Finger-licking goodness: Sweet and crisp lamb ribs.
Finger-licking goodness: Sweet and crisp lamb ribs. Photo: Steven Siewert

Jill Dupleix

What are they?

The ribs from the lamb breast, surprisingly meaty and lasciviously fatty. Once unwanted and turned into dog food, they're fast becoming our own dinner instead, slow-cooked and ready to be devoured with sticky fingers and a big grin. Sorry, dogs.

 

Braise, glaze then roast, barbecue or grill.
Braise, glaze then roast, barbecue or grill. Photo: Melanie Dove

Where are they?

In Sydney, lamb ribs are the new, um, pork ribs.
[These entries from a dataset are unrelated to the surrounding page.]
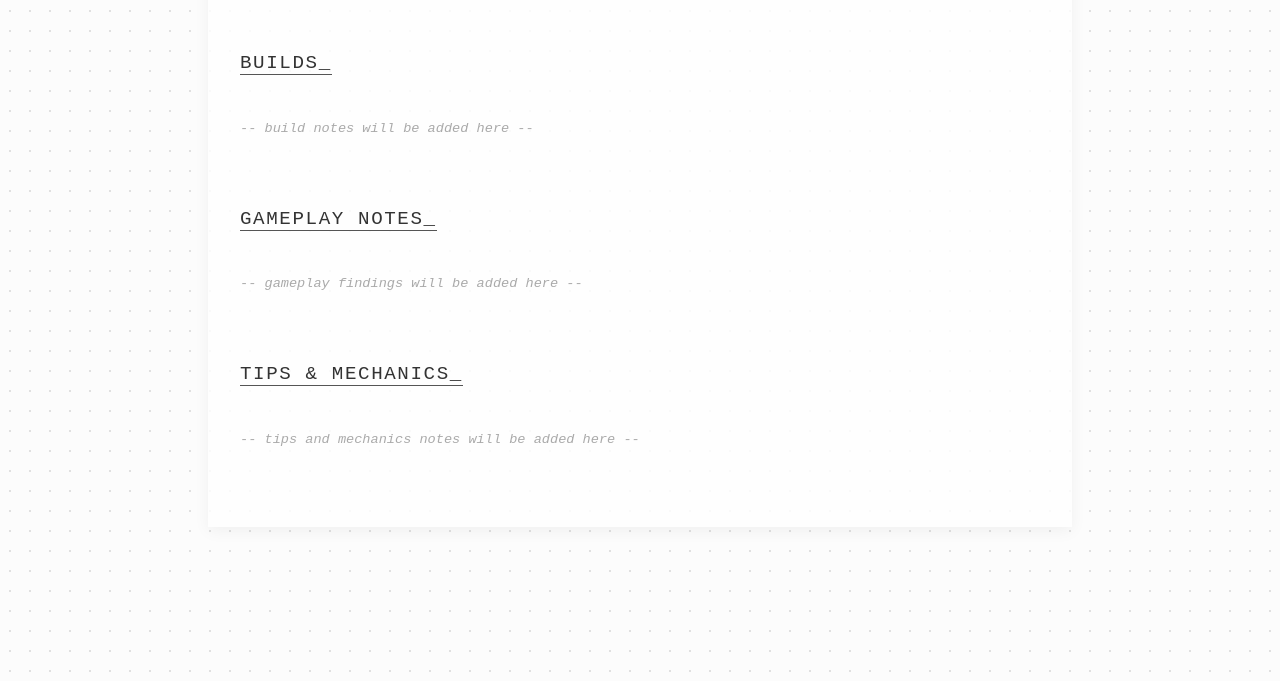
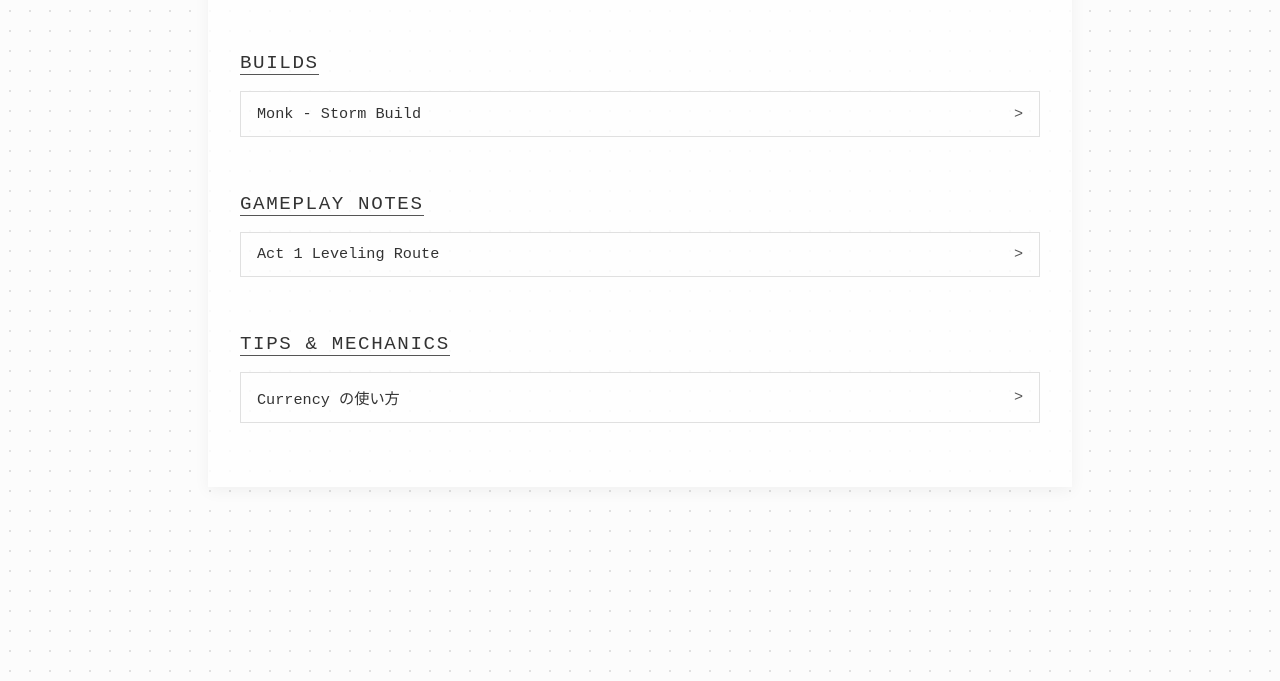
Before and after one commit to Leee4f/dev, a plain HTML site: page poe2/index.html in a window 1280 px wide. Shown: the part 119-800 px from the top of the page. Drawn offline with nearby package versions, Linux system fonts and the light colour scheme.

Commit message:
Add PoE2 section with markdown-based content system

```diff
--- /dev/null
+++ b/poe2/builds/example-build.md
@@ -0,0 +1,19 @@
+# Monk - Storm Build
+
+**Class:** Monk
+**Patch:** 0.2.0
+**Status:** Mapping
+
+## Core Skills
+
+- Storm Wave (6L)
+- Tempest Shield
+
+## Key Items
+
+- Rare boots with movement speed
+- Life + resistance stacking
+
+## Notes
+
+Bossing is weak but map clear is excellent.
--- /dev/null
+++ b/poe2/content.json
@@ -0,0 +1,11 @@
+{
+  "builds": [
+    "example-build.md"
+  ],
+  "notes": [
+    "example-note.md"
+  ],
+  "tips": [
+    "example-tip.md"
+  ]
+}
--- a/poe2/index.html
+++ b/poe2/index.html
@@ -4,6 +4,7 @@
     <meta charset="UTF-8">
     <meta name="viewport" content="width=device-width, initial-scale=1.0">
     <title>Path of Exile 2 - Notes & Builds</title>
+    <script src="https://cdn.jsdelivr.net/npm/marked/marked.min.js"></script>
     <style>
         :root {
             --bg-color: #fcfcfc;
@@ -35,7 +36,7 @@
             box-shadow: 0 4px 15px rgba(0,0,0,0.05);
         }
 
-        h1, h2, h3 {
+        h1, h2 {
             font-weight: normal;
             letter-spacing: 0.1rem;
             border-bottom: 1px solid var(--accent-color);
@@ -45,7 +46,6 @@
 
         h1 { font-size: 1.5rem; margin-bottom: 0.5rem; }
         h2 { font-size: 1.2rem; margin-bottom: 1rem; margin-top: 1.5rem; }
-        h3 { font-size: 1rem; margin-bottom: 0.5rem; margin-top: 1rem; }
 
         .breadcrumb {
             font-size: 0.8rem;
@@ -67,65 +67,77 @@
             margin-bottom: 2rem;
         }
 
-        .build-card {
+        /* Markdown card: collapsible container for each .md file */
+        .md-card {
             border: 1px solid var(--dot-color);
-            padding: 1rem;
             margin-bottom: 1rem;
-            cursor: pointer;
             transition: border-color 0.3s;
         }
 
-        .build-card:hover {
+        .md-card:hover {
             border-color: var(--accent-color);
         }
 
-        .build-card .tag {
-            font-size: 0.7rem;
-            color: #888;
-            margin-right: 0.5rem;
+        .md-card-title {
+            padding: 0.8rem 1rem;
+            cursor: pointer;
+            font-size: 0.95rem;
+            display: flex;
+            justify-content: space-between;
+            align-items: center;
         }
 
-        .note-item {
-            position: relative;
-            padding: 0.5rem 0 0.5rem 1.5rem;
-            cursor: pointer;
-            transition: all 0.3s ease;
+        .md-card-title::after {
+            content: '>';
+            color: var(--accent-color);
+            transition: transform 0.3s;
         }
 
-        .note-item:hover {
-            color: #000;
-            transform: translateX(5px);
+        .md-card.open .md-card-title::after {
+            transform: rotate(90deg);
         }
 
-        .note-item::before {
-            content: '>';
-            position: absolute;
-            left: 0;
-            color: var(--accent-color);
+        .md-card-body {
+            height: 0;
+            overflow: hidden;
+            transition: height 0.4s ease-out;
         }
 
-        .note-detail {
-            font-size: 0.8rem;
-            color: #666;
-            margin-top: 5px;
-            padding-left: 10px;
-            height: 0;
-            overflow: hidden;
-            transition: height 0.5s ease-out, background 0.5s;
-            border-left: 2px solid transparent;
+        .md-card-body-inner {
+            padding: 0 1rem 1rem 1rem;
+            font-size: 0.85rem;
+            line-height: 1.6;
         }
 
-        .note-detail.active {
-            height: auto;
-            padding-top: 5px;
-            padding-bottom: 5px;
-            background: var(--ink-fade);
-            border-left: 2px solid var(--accent-color);
+        .md-card-body-inner h1,
+        .md-card-body-inner h2,
+        .md-card-body-inner h3 {
+            font-weight: normal;
+            letter-spacing: 0.05rem;
+            border-bottom: none;
+            display: block;
+            font-size: 0.95rem;
+            margin: 1rem 0 0.5rem 0;
         }
 
-        .status {
-            font-size: 0.7rem;
-            color: #888;
+        .md-card-body-inner h1 { font-size: 1.05rem; }
+
+        .md-card-body-inner ul {
+            padding-left: 1.5rem;
+        }
+
+        .md-card-body-inner li {
+            margin-bottom: 0.3rem;
+        }
+
+        .md-card-body-inner strong {
+            color: #000;
+        }
+
+        .md-card-body-inner code {
+            background: var(--ink-fade);
+            padding: 0.1rem 0.3rem;
+            font-size: 0.8rem;
         }
 
         .empty-note {
@@ -139,61 +151,107 @@
 <body>
 
 <div class="notebook-page">
-    <h1>PATH OF EXILE 2_</h1>
+    <h1>PATH OF EXILE 2</h1>
     <div class="breadcrumb"><a href="../">&lt; BACK TO LOG</a></div>
 
-    <!-- Builds Section -->
     <div class="section">
-        <h2>BUILDS_</h2>
-        <p class="empty-note">-- build notes will be added here --</p>
-        <!--
-        <div class="build-card">
-            <h3>Build Name</h3>
-            <span class="tag">[Class]</span>
-            <span class="tag">[Patch X.X]</span>
-            <p class="status">_Status: Leveling / Mapping / Endgame</p>
-            <ul>
-                <li>Key skill / ascendancy</li>
-                <li>Core items</li>
-            </ul>
+        <h2>BUILDS</h2>
+        <div id="builds-container">
+            <p class="empty-note">Loading...</p>
         </div>
-        -->
     </div>
 
-    <!-- Gameplay Notes Section -->
     <div class="section">
-        <h2>GAMEPLAY NOTES_</h2>
-        <p class="empty-note">-- gameplay findings will be added here --</p>
-        <!--
-        <div class="note-item" onclick="toggleDetail(this)">
-            Note title here
-            <div class="note-detail">Detail content here.</div>
+        <h2>GAMEPLAY NOTES</h2>
+        <div id="notes-container">
+            <p class="empty-note">Loading...</p>
         </div>
-        -->
     </div>
 
-    <!-- Tips & Mechanics Section -->
     <div class="section">
-        <h2>TIPS &amp; MECHANICS_</h2>
-        <p class="empty-note">-- tips and mechanics notes will be added here --</p>
-        <!--
-        <div class="note-item" onclick="toggleDetail(this)">
-            Mechanic or tip title
-            <div class="note-detail">Explanation or detail.</div>
+        <h2>TIPS &amp; MECHANICS</h2>
+        <div id="tips-container">
+            <p class="empty-note">Loading...</p>
         </div>
-        -->
     </div>
 </div>
 
 <script>
-    document.addEventListener("DOMContentLoaded", function() {
+    // Fetch content.json and render each section
+    async function loadContent() {
+        try {
+            const res = await fetch('content.json');
+            const content = await res.json();
+
+            await Promise.all([
+                renderSection('builds', content.builds, 'builds-container'),
+                renderSection('notes', content.notes, 'notes-container'),
+                renderSection('tips', content.tips, 'tips-container')
+            ]);
+        } catch (e) {
+            console.error('Failed to load content.json:', e);
+        }
+
         document.body.style.opacity = 1;
-    });
+    }
 
-    function toggleDetail(element) {
-        const detail = element.querySelector('.note-detail');
-        detail.classList.toggle('active');
+    async function renderSection(dir, files, containerId) {
+        const container = document.getElementById(containerId);
+
+        if (!files || files.length === 0) {
+            container.innerHTML = '<p class="empty-note">-- no entries yet --</p>';
+            return;
+        }
+
+        container.innerHTML = '';
+
+        for (const file of files) {
+            try {
+                const res = await fetch(dir + '/' + file);
+                if (!res.ok) continue;
+                const md = await res.text();
+                const html = marked.parse(md);
+
+                // Extract first heading as card title
+                const titleMatch = md.match(/^#\s+(.+)$/m);
+                const title = titleMatch ? titleMatch[1] : file.replace('.md', '');
+
+                const card = document.createElement('div');
+                card.className = 'md-card';
+                card.innerHTML =
+                    '<div class="md-card-title">' + title + '</div>' +
+                    '<div class="md-card-body"><div class="md-card-body-inner">' + html + '</div></div>';
+
+                card.querySelector('.md-card-title').addEventListener('click', function() {
+                    const body = card.querySelector('.md-card-body');
+                    const inner = body.querySelector('.md-card-body-inner');
+
+                    if (card.classList.contains('open')) {
+                        body.style.height = inner.offsetHeight + 'px';
+                        requestAnimationFrame(function() {
+                            body.style.height = '0';
+                        });
+                        card.classList.remove('open');
+                    } else {
+                        body.style.height = inner.offsetHeight + 'px';
+                        card.classList.add('open');
+                        body.addEventListener('transitionend', function handler() {
+                            if (card.classList.contains('open')) {
+                                body.style.height = 'auto';
+                            }
+                            body.removeEventListener('transitionend', handler);
+                        });
+                    }
+                });
+
+                container.appendChild(card);
+            } catch (e) {
+                console.error('Failed to load ' + dir + '/' + file, e);
+            }
+        }
     }
+
+    document.addEventListener('DOMContentLoaded', loadContent);
 </script>
 
 </body>
--- /dev/null
+++ b/poe2/notes/example-note.md
@@ -0,0 +1,14 @@
+# Act 1 Leveling Route
+
+## Overview
+
+Act 1 is straightforward. Focus on:
+
+- Grab all passive skill points from side quests
+- Skip optional areas unless under-leveled
+- Target level 12-13 by end of act
+
+## Tips
+
+- The waypoint near the boss is easy to miss
+- Stock up on flasks before the boss fight
--- /dev/null
+++ b/poe2/tips/example-tip.md
@@ -0,0 +1,13 @@
+# Currency の使い方
+
+## Orb of Alchemy
+
+マップ周回時は白マップに使ってレアにするのが基本。
+
+## Chaos Orb
+
+序盤はトレード用に貯めておく。装備のリロールは非推奨。
+
+## Exalted Orb
+
+エンドゲームのクラフト用。安易に使わないこと。
```
Also changed, not shown: index.html (+2 -2 lines).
At Alpha, Peter Conistis plays on his Greek heritage, slow-roasting lamb ribs with thyme honey and a sticky ouzo glaze, while at Surry Hills' 4Fourteen, chef Carla Jones confits whole lamb breasts overnight with olive oil, garlic and aromatics, then drains and presses them overnight. The individual ribs are then heated in a marinade of Coca-Cola, tomato sauce, soy sauce, vinegar, chilli and ginger, crisped under the salamander grill and served with roast corn salad.

"It's good to use the cheaper cuts," she says. "They're a bit fatty, but that's what we like about them."

In Melbourne, lamb ribs are big, but then, everything is big at Big Boy Barbecue. Chef and owner Lance Rosen smokes whole ribs over hickory for three hours, finishing them with a barbecue glaze. "Lamb takes the smoke beautifully and the edges take on a nice charry flavour," he says. His tip? "There's no such thing as overcooked."

Sweet, young milk-fed Flinders Island lamb ribs are the stars of Ashly Hicks' new menu at St Kilda's Circa, first braised in a white miso broth, then pressed and crisped on the plancha grill. They're served with slow-cooked Jerusalem artichokes, coal-roasted baby cos and a fresh salsa of coriander, yuzu and barbecued green chillies. "Unlike pork or beef ribs, they don't need a massively sweet, sticky glaze," says Hicks. "The lamb is sweet enough."

 

Why do I care?

Because they're even better than pork and beef ribs.

 

Can I do this at home?

Yes, just order the ribs ahead from a good butcher, braise for two hours, then slap on a glaze and roast, barbecue or grill.

 

Sourcing

NSW

Alpha, 238 Castlereagh Street, Sydney 02 9098 1111

4Fourteen, 414 Bourke Street, Surry Hills 02 9331 5399

VICTORIA

Big Boy Barbecue, 27 Hardware Lane, 03 9670 9388

Circa, 2 Acland Street, St Kilda 02 9536 1122

 

Slow-cooked lamb ribs

Serve with a leafy green salad, coleslaw, mash or just a cold beer.

2kg lamb breasts (ribs)

200ml dry white wine

2 garlic cloves, sliced

1 tsp salt

3 cinnamon sticks

Barbecue sauce:

3 tbsp tomato sauce

100ml red wine or beer

2 tbsp balsamic vinegar

2 tbsp dark-brown sugar

1 tbsp mustard

1 tsp garlic powder

Dash of chilli sauce

1 tsp sea salt

Heat oven to 140C. Combine lamb breasts, wine, garlic, salt and cinnamon in a large lidded ovenproof pot, add enough water to cover, and bring to just under the boil. Cover tightly and bake in the oven for 2 hours or until tender. Drain and cool. Bring the barbecue sauce ingredients to the boil, stirring, and simmer for 10 minutes, stirring occasionally, until thick.

Heat oven to 220C. Cut the breast into individual ribs and brush with the barbecue sauce. Place on a rack in a baking tray lined with baking paper and roast for 30 minutes or until dark and sticky. Serve hot.

Serves 4